(Data shown)
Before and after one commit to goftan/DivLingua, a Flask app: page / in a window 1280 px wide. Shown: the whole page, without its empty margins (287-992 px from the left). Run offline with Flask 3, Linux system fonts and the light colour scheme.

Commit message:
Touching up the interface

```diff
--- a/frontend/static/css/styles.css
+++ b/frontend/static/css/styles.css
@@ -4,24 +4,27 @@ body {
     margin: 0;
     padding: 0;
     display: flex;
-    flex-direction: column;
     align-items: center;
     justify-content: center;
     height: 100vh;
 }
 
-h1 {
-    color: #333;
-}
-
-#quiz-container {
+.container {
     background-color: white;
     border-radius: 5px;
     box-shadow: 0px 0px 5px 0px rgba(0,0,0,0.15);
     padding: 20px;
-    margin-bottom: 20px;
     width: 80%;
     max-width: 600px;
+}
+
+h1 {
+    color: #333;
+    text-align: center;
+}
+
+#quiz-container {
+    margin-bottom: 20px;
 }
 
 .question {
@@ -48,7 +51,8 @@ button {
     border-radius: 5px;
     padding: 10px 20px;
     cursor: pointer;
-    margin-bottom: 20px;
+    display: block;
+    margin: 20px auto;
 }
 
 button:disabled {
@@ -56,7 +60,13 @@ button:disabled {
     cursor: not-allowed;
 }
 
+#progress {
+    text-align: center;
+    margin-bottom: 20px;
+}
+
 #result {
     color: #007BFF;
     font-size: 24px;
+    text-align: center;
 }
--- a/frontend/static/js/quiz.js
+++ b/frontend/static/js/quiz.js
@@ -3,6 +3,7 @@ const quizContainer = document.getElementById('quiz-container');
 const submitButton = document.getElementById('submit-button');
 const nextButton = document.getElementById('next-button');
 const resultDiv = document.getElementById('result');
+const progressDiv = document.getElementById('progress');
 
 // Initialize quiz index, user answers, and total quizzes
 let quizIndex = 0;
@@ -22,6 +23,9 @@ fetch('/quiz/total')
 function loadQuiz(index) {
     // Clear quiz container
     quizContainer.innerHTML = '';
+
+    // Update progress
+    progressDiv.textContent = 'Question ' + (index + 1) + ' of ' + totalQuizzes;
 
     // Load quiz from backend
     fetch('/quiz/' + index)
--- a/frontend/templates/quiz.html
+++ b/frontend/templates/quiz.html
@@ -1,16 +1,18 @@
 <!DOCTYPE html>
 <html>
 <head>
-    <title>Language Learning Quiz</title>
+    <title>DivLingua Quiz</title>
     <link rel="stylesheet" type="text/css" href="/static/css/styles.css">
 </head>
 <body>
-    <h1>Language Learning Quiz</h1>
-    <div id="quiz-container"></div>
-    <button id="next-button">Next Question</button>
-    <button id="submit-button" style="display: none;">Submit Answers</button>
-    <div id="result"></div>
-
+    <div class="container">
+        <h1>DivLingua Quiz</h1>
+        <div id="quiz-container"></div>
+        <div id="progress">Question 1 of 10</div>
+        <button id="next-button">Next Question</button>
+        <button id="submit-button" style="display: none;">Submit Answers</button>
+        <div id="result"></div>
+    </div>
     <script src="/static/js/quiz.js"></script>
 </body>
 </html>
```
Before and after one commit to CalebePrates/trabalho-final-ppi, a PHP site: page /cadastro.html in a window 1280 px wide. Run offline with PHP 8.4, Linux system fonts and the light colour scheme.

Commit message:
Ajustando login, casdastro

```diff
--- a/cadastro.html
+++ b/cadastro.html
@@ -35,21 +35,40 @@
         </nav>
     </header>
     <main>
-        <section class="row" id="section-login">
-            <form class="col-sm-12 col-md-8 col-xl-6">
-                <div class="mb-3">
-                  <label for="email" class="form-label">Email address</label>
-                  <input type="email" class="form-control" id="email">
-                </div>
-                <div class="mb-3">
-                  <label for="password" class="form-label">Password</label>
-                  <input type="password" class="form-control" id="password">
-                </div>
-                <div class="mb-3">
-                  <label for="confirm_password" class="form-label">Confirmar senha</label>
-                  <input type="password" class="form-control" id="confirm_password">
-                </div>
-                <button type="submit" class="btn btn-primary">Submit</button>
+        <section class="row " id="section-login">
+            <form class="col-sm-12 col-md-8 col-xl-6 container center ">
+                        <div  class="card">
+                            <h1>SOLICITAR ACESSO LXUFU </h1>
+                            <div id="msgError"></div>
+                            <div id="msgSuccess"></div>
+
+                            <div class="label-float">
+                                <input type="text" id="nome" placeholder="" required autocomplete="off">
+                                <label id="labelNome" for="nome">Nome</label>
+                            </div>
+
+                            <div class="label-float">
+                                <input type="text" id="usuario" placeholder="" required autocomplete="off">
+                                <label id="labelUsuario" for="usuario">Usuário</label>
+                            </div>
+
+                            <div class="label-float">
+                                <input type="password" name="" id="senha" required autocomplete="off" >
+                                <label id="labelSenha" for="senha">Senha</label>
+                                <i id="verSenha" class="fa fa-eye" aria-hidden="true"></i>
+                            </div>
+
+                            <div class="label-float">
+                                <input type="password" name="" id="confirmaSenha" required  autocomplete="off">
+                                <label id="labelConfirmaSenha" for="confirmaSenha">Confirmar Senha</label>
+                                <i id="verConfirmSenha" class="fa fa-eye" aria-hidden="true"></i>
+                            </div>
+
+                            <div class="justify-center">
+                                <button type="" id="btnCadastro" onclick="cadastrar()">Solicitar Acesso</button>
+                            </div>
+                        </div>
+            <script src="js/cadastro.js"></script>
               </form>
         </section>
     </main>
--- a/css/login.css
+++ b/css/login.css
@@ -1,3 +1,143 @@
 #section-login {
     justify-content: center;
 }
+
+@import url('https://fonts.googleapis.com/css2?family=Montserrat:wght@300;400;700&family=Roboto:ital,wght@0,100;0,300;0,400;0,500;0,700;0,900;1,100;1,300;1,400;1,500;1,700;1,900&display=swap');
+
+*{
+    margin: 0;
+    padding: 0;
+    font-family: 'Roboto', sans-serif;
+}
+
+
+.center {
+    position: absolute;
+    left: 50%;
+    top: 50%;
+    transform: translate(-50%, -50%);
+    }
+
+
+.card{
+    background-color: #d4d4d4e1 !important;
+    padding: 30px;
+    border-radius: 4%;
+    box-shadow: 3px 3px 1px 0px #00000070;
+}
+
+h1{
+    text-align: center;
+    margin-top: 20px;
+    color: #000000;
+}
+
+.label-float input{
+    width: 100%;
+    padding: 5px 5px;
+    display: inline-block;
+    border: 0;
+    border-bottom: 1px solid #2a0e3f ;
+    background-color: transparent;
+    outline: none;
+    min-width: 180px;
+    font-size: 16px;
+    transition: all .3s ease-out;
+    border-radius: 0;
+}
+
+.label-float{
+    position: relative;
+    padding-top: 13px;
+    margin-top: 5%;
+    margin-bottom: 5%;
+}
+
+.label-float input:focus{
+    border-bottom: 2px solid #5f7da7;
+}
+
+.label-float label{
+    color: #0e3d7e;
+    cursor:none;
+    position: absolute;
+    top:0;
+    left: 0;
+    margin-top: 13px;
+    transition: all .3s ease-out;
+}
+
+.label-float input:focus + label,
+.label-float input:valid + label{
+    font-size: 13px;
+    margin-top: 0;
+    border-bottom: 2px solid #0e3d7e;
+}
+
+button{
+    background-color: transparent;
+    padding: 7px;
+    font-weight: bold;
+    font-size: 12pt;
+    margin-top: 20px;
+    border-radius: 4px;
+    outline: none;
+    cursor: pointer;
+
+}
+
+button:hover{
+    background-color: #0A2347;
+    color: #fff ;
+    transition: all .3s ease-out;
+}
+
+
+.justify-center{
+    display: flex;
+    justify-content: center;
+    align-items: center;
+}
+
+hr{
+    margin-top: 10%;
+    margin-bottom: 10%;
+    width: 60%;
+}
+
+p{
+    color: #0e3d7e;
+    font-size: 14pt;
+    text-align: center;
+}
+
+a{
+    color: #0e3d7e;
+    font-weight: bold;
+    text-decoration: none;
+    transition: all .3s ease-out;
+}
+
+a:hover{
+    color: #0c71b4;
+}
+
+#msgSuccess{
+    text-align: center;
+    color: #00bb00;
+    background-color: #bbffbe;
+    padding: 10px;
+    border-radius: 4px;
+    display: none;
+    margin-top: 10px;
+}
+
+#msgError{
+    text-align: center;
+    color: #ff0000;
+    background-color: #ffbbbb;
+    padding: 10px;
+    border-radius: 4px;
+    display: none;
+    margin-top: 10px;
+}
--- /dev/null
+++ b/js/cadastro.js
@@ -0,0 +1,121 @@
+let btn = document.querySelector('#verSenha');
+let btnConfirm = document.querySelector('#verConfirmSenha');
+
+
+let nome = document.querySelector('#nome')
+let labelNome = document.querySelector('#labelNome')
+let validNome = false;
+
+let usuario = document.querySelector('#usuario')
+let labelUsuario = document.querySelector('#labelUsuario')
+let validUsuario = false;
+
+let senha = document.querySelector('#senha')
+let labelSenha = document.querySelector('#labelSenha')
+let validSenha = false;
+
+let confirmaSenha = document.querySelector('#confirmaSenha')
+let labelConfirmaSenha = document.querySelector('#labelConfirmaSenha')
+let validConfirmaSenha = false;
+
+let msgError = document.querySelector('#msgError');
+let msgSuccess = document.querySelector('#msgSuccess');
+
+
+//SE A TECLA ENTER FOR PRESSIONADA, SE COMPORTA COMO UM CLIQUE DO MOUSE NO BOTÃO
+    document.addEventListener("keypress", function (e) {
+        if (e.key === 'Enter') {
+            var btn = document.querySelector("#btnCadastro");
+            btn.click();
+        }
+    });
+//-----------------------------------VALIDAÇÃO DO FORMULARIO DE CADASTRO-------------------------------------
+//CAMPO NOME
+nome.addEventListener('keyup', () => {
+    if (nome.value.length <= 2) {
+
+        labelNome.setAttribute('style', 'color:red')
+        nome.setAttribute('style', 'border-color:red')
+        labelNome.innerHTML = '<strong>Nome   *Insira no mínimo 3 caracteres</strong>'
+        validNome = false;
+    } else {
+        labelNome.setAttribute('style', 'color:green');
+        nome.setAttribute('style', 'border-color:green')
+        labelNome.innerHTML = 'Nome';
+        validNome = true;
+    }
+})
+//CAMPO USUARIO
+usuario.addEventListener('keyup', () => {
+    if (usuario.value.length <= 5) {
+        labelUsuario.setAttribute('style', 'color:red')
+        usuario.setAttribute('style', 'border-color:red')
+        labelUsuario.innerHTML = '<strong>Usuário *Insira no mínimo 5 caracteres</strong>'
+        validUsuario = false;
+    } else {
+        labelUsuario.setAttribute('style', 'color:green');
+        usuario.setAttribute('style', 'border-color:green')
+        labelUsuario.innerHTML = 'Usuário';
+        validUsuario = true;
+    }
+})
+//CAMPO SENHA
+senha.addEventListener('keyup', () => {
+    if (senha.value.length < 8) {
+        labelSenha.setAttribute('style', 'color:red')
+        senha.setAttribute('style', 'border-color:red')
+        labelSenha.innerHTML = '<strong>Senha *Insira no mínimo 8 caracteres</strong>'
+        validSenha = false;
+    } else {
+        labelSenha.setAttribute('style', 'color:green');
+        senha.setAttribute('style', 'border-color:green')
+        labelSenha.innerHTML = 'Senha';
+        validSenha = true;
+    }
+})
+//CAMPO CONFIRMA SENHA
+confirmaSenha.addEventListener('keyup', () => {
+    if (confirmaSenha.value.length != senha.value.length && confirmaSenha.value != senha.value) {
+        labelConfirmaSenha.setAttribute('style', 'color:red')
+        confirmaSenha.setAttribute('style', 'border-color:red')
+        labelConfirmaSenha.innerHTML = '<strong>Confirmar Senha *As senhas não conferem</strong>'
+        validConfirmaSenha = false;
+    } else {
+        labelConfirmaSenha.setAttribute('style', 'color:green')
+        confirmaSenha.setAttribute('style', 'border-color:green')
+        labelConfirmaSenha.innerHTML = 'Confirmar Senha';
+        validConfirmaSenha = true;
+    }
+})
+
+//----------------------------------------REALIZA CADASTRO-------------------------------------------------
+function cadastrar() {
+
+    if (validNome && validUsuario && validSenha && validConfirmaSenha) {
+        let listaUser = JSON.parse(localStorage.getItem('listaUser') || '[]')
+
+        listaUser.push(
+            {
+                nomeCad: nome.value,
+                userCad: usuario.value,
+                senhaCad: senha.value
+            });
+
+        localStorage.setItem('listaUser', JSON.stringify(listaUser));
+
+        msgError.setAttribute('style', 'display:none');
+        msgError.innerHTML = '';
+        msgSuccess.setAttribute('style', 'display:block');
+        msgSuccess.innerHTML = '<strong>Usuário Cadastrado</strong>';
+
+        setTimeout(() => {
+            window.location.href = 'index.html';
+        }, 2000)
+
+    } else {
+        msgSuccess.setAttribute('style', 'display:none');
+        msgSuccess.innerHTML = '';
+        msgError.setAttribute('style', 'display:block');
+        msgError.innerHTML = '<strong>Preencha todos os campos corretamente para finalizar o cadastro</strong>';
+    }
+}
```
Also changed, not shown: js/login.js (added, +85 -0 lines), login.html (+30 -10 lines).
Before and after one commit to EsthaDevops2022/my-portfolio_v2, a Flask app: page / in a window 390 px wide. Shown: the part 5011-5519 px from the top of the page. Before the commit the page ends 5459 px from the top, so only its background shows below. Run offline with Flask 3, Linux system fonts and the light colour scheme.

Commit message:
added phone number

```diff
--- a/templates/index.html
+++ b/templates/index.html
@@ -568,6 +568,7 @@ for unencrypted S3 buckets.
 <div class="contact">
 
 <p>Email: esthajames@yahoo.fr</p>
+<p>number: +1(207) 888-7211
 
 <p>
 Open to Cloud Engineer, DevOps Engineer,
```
(End Data shown)
## Task to carry out
Each line in which the string "addEventListener" is found must be copied from the data.

## Task response
+    document.addEventListener("keypress", function (e) {
+nome.addEventListener('keyup', () => {
+usuario.addEventListener('keyup', () => {
+senha.addEventListener('keyup', () => {
+confirmaSenha.addEventListener('keyup', () => {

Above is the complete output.